[Web document revisions]
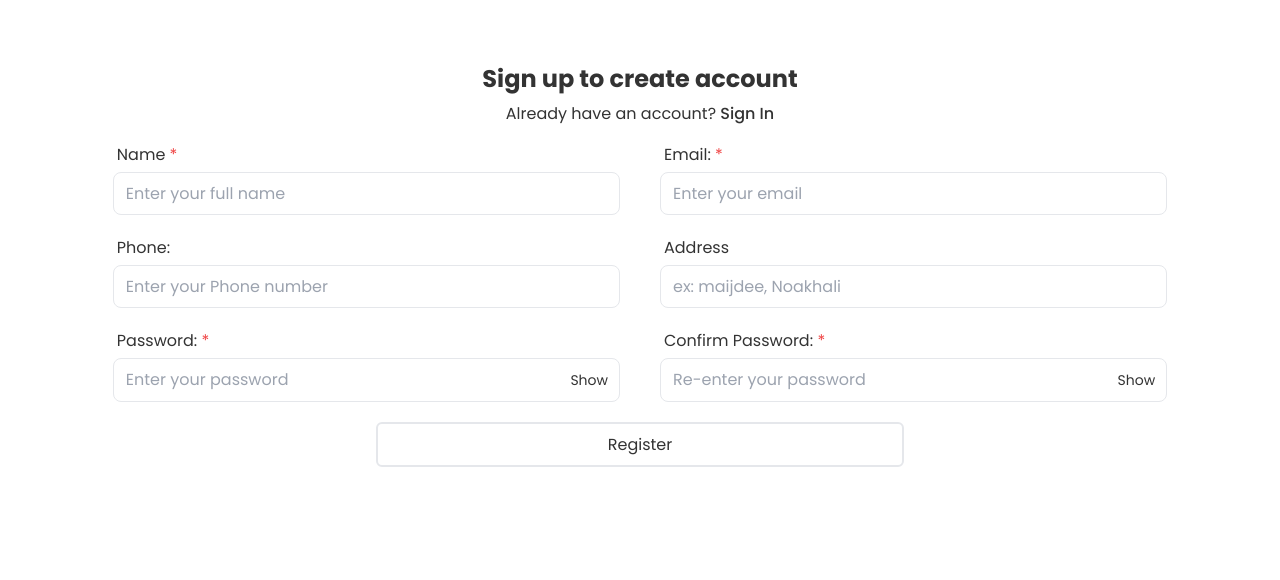
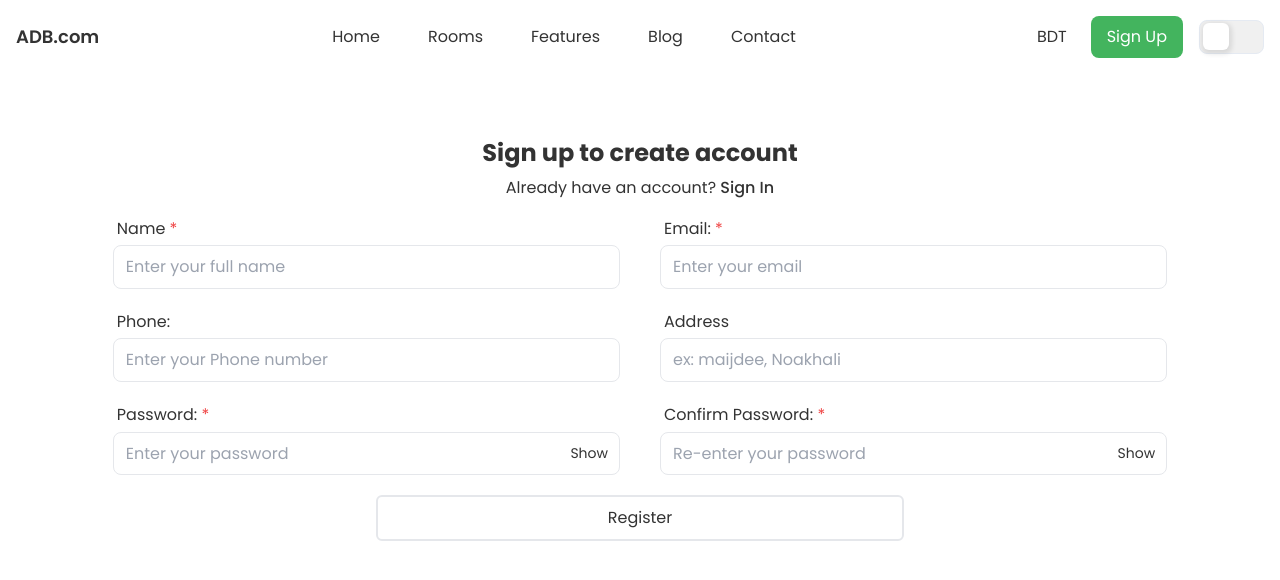
Before and after one commit to tanvir-hossen49/hotel_management_client, a React (Vite) app: page /signup in a window 1280 px wide. Shown: the top 580 px of the page. Built offline with nearby package versions, Linux system fonts and the light colour scheme.

Commit message:
refeactor and solve error in navbar component

```diff
--- a/src/Page/Home/Banner.jsx
+++ b/src/Page/Home/Banner.jsx
@@ -1,18 +1,7 @@
 import { Navbar } from "../../components";
 
 const Banner = () => {
-  return (
-    <div
-      style={{
-        backgroundImage: "url('/src/assets/download.webp')",
-        backgroundSize: "cover",
-        backgroundPosition: "center",
-        height: "100vh",
-      }}
-    >
-      <Navbar />
-    </div>
-  );
+  return <div></div>;
 };
 
 export default Banner;
--- /dev/null
+++ b/src/components/Navbar/FixedNav.jsx
@@ -0,0 +1,11 @@
+import NavItem from "./NavItem";
+
+const FixedNav = () => {
+  return (
+    <nav className="py-4">
+      <NavItem />
+    </nav>
+  );
+};
+
+export default FixedNav;
--- a/src/components/Navbar.jsx
+++ b/src/components/Navbar/NavItem.jsx
@@ -1,10 +1,10 @@
-import { Link, NavLink } from "react-router-dom";
-import { useEffect, useState } from "react";
-import { Button, ToggleTheme } from "./index";
+import React from "react";
+import { NavLink } from "react-router-dom";
+import { useState } from "react";
+import { Button, ToggleTheme } from "../index";
 
-const Navbar = () => {
+const NavItem = () => {
   const [isMenuOpen, setIsMenuOpen] = useState(false);
-  const [isSticky, setIsSticky] = useState(false);
 
   const navLinks = [
     { name: "Home", path: "/" },
@@ -14,30 +14,8 @@ const Navbar = () => {
     { name: "Contact", path: "/contact" },
   ];
 
-  useEffect(() => {
-    const handleScroll = () => {
-      if (window.scrollY > 50) {
-        setIsSticky(true);
-      } else {
-        setIsSticky(false);
-      }
-    };
-
-    window.addEventListener("scroll", handleScroll);
-
-    return () => {
-      window.removeEventListener("scroll", handleScroll);
-    };
-  }, []);
-
   return (
-    <nav
-      className={`${
-        isSticky
-          ? "bg-white dark:bg-black shadow-md fixed top-0 left-0 right-0 z-50"
-          : "bg-transparent text-black"
-      } py-4 transition-all duration-300`}
-    >
+    <>
       <div className="container flex justify-between items-center">
         {/* Branding or Logo */}
         <div className="text-lg font-semibold">ADB.com</div>
@@ -122,8 +100,8 @@ const Navbar = () => {
           </div>
         </div>
       )}
-    </nav>
+    </>
   );
 };
 
-export default Navbar;
+export default NavItem;
--- /dev/null
+++ b/src/components/Navbar/Navbar.jsx
@@ -0,0 +1,12 @@
+import { useLocation } from "react-router-dom";
+import StickyNav from "./StickyNav";
+import FixedNav from "./FixedNav";
+
+const Navbar = () => {
+  const location = useLocation();
+  const pathname = location.pathname;
+
+  return <div> {pathname !== "/" ? <FixedNav /> : <StickyNav />} </div>;
+};
+
+export default Navbar;
--- /dev/null
+++ b/src/components/Navbar/StickyNav.jsx
@@ -0,0 +1,45 @@
+import { useEffect, useState } from "react";
+import NavItem from "./NavItem";
+
+const StickyNav = () => {
+  const [isSticky, setIsSticky] = useState(false);
+
+  useEffect(() => {
+    const handleScroll = () => {
+      if (window.scrollY > 50) {
+        setIsSticky(true);
+      } else {
+        setIsSticky(false);
+      }
+    };
+
+    window.addEventListener("scroll", handleScroll);
+
+    return () => {
+      window.removeEventListener("scroll", handleScroll);
+    };
+  }, []);
+
+  return (
+    <div
+      style={{
+        backgroundImage: "url('/src/assets/download.webp')",
+        backgroundSize: "cover",
+        backgroundPosition: "center",
+        height: "100vh",
+      }}
+    >
+      <nav
+        className={`${
+          isSticky
+            ? "bg-white dark:bg-black shadow-md fixed top-0 left-0 right-0 z-50"
+            : "bg-transparent text-black"
+        } py-4 transition-all duration-300`}
+      >
+        <NavItem />
+      </nav>
+    </div>
+  );
+};
+
+export default StickyNav;
--- a/src/components/index.js
+++ b/src/components/index.js
@@ -2,7 +2,7 @@ import Login from "./Login";
 import Signup from "./Signup";
 import Input from "./Input";
 import ToggleTheme from "./ToggleTheme";
-import Navbar from "./Navbar";
+import Navbar from "./Navbar/Navbar";
 import AnimatedButton from "./Button/AnimatedButton";
 import Button from "./Button/Button";
 import ToggleButton from "./Button/ToggleButton";
--- a/src/layout/MainLayout.jsx
+++ b/src/layout/MainLayout.jsx
@@ -5,7 +5,7 @@ import { Outlet } from "react-router-dom";
 const MainLayout = () => {
   return (
     <div>
-      {/* <Navbar /> */}
+      <Navbar />
       <Outlet />
     </div>
   );
```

■ Work order ■
Set down each entry again exactly as written. Pictures stay out.

■ Solved exercise ■
Before and after one commit to tanvir-hossen49/hotel_management_client, a React (Vite) app: page /signup in a window 1280 px wide. Shown: the top 580 px of the page. Built offline with nearby package versions, Linux system fonts and the light colour scheme.

Commit message:
refeactor and solve error in navbar component

```diff
--- a/src/Page/Home/Banner.jsx
+++ b/src/Page/Home/Banner.jsx
@@ -1,18 +1,7 @@
 import { Navbar } from "../../components";
 
 const Banner = () => {
-  return (
-    <div
-      style={{
-        backgroundImage: "url('/src/assets/download.webp')",
-        backgroundSize: "cover",
-        backgroundPosition: "center",
-        height: "100vh",
-      }}
-    >
-      <Navbar />
-    </div>
-  );
+  return <div></div>;
 };
 
 export default Banner;
--- /dev/null
+++ b/src/components/Navbar/FixedNav.jsx
@@ -0,0 +1,11 @@
+import NavItem from "./NavItem";
+
+const FixedNav = () => {
+  return (
+    <nav className="py-4">
+      <NavItem />
+    </nav>
+  );
+};
+
+export default FixedNav;
--- a/src/components/Navbar.jsx
+++ b/src/components/Navbar/NavItem.jsx
@@ -1,10 +1,10 @@
-import { Link, NavLink } from "react-router-dom";
-import { useEffect, useState } from "react";
-import { Button, ToggleTheme } from "./index";
+import React from "react";
+import { NavLink } from "react-router-dom";
+import { useState } from "react";
+import { Button, ToggleTheme } from "../index";
 
-const Navbar = () => {
+const NavItem = () => {
   const [isMenuOpen, setIsMenuOpen] = useState(false);
-  const [isSticky, setIsSticky] = useState(false);
 
   const navLinks = [
     { name: "Home", path: "/" },
@@ -14,30 +14,8 @@ const Navbar = () => {
     { name: "Contact", path: "/contact" },
   ];
 
-  useEffect(() => {
-    const handleScroll = () => {
-      if (window.scrollY > 50) {
-        setIsSticky(true);
-      } else {
-        setIsSticky(false);
-      }
-    };
-
-    window.addEventListener("scroll", handleScroll);
-
-    return () => {
-      window.removeEventListener("scroll", handleScroll);
-    };
-  }, []);
-
   return (
-    <nav
-      className={`${
-        isSticky
-          ? "bg-white dark:bg-black shadow-md fixed top-0 left-0 right-0 z-50"
-          : "bg-transparent text-black"
-      } py-4 transition-all duration-300`}
-    >
+    <>
       <div className="container flex justify-between items-center">
         {/* Branding or Logo */}
         <div className="text-lg font-semibold">ADB.com</div>
@@ -122,8 +100,8 @@ const Navbar = () => {
           </div>
         </div>
       )}
-    </nav>
+    </>
   );
 };
 
-export default Navbar;
+export default NavItem;
--- /dev/null
+++ b/src/components/Navbar/Navbar.jsx
@@ -0,0 +1,12 @@
+import { useLocation } from "react-router-dom";
+import StickyNav from "./StickyNav";
+import FixedNav from "./FixedNav";
+
+const Navbar = () => {
+  const location = useLocation();
+  const pathname = location.pathname;
+
+  return <div> {pathname !== "/" ? <FixedNav /> : <StickyNav />} </div>;
+};
+
+export default Navbar;
--- /dev/null
+++ b/src/components/Navbar/StickyNav.jsx
@@ -0,0 +1,45 @@
+import { useEffect, useState } from "react";
+import NavItem from "./NavItem";
+
+const StickyNav = () => {
+  const [isSticky, setIsSticky] = useState(false);
+
+  useEffect(() => {
+    const handleScroll = () => {
+      if (window.scrollY > 50) {
+        setIsSticky(true);
+      } else {
+        setIsSticky(false);
+      }
+    };
+
+    window.addEventListener("scroll", handleScroll);
+
+    return () => {
+      window.removeEventListener("scroll", handleScroll);
+    };
+  }, []);
+
+  return (
+    <div
+      style={{
+        backgroundImage: "url('/src/assets/download.webp')",
+        backgroundSize: "cover",
+        backgroundPosition: "center",
+        height: "100vh",
+      }}
+    >
+      <nav
+        className={`${
+          isSticky
+            ? "bg-white dark:bg-black shadow-md fixed top-0 left-0 right-0 z-50"
+            : "bg-transparent text-black"
+        } py-4 transition-all duration-300`}
+      >
+        <NavItem />
+      </nav>
+    </div>
+  );
+};
+
+export default StickyNav;
--- a/src/components/index.js
+++ b/src/components/index.js
@@ -2,7 +2,7 @@ import Login from "./Login";
 import Signup from "./Signup";
 import Input from "./Input";
 import ToggleTheme from "./ToggleTheme";
-import Navbar from "./Navbar";
+import Navbar from "./Navbar/Navbar";
 import AnimatedButton from "./Button/AnimatedButton";
 import Button from "./Button/Button";
 import ToggleButton from "./Button/ToggleButton";
--- a/src/layout/MainLayout.jsx
+++ b/src/layout/MainLayout.jsx
@@ -5,7 +5,7 @@ import { Outlet } from "react-router-dom";
 const MainLayout = () => {
   return (
     <div>
-      {/* <Navbar /> */}
+      <Navbar />
       <Outlet />
     </div>
   );
```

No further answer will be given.